Kenneth S. Rothwell is Professor of English Emeritus at the University of Vermont, Burlington. He was the co-founder and co-editor with Bernice W. Kliman of the Shakespeare on Film Newsletter. He co-chaired the Shakespeare on Film seminar at the Tokyo 1991 World Shakespeare Congress, and he produced the Shakespeare on Film Festival at the Los Angeles 1996 World Shakespeare Congress. He compiled with Annabelle Henkin Melzer Shakespeare on Screen: An International Filmography and Videography (1990), and 'Occasional Paper no. 8', a monograph on Shakespeare silent films for the International Shakespeare Association (2000) series.

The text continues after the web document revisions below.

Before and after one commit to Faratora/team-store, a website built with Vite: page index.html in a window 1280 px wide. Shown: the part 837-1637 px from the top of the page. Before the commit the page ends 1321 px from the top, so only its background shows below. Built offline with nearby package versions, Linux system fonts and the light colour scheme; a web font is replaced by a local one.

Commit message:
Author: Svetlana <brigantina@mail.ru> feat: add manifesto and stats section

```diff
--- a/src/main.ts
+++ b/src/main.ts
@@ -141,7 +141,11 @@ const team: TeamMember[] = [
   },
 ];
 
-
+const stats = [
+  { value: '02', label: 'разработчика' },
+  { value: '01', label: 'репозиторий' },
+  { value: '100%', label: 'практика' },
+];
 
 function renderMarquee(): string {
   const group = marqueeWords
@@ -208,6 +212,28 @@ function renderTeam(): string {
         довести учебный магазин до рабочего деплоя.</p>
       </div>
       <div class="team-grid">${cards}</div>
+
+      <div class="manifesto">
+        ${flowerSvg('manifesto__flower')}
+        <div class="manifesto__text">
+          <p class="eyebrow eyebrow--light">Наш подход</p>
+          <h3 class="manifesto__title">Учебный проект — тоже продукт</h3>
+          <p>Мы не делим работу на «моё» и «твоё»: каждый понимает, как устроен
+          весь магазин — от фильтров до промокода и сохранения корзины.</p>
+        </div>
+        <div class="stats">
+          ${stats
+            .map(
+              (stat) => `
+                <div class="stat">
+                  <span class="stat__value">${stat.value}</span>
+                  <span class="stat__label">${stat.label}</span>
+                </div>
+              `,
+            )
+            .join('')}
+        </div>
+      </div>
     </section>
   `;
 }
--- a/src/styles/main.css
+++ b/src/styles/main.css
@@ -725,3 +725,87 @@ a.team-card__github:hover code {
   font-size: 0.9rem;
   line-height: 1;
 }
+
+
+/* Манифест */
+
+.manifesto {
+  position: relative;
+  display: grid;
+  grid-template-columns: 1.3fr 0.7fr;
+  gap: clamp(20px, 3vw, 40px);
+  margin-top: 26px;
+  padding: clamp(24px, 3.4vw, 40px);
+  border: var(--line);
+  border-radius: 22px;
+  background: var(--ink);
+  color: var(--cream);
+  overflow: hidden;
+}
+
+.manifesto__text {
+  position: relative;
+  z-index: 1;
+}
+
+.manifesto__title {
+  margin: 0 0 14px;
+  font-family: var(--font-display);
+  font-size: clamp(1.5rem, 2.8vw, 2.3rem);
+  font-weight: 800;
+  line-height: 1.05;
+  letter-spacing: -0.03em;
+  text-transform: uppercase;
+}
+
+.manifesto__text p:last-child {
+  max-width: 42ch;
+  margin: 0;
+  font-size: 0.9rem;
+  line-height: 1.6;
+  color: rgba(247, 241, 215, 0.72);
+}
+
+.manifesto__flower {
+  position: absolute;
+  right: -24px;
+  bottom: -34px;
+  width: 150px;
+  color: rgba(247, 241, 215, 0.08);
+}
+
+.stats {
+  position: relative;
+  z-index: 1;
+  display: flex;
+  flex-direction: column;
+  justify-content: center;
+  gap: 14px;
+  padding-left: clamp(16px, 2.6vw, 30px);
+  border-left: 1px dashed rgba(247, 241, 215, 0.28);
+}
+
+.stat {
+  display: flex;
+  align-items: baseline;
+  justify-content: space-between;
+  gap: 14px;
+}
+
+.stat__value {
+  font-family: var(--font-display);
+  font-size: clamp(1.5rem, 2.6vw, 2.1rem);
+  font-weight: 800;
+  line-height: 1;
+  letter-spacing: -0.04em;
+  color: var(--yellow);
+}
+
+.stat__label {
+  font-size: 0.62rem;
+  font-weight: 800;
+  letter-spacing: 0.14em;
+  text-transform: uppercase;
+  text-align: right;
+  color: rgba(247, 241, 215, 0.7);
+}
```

Preface and acknowledgments to second edition; Preface to first edition; Acknowledgments; List of abbreviations; 1. Shakespeare in silence: from stage to screen; 2. Hollywood's four seasons of Shakespeare; 3. Laurence Olivier directs Shakespeare; 4. Orson Welles: Shakespeare for the art houses; 5. Electronic Shakespeare: from television to the web; 6. Spectacle and song in Castellani and Zeffirelli; 7. Shakespeare movies in the age of angst; 8. Other Shakespeares: translation and expropriation; 9. Shakespeare in the cinema of transgression, and beyond; 10. The renaissance of Shakespeare in moving images; 11. Shakespeare in love, in love with Shakespeare: the adoration after the millennium.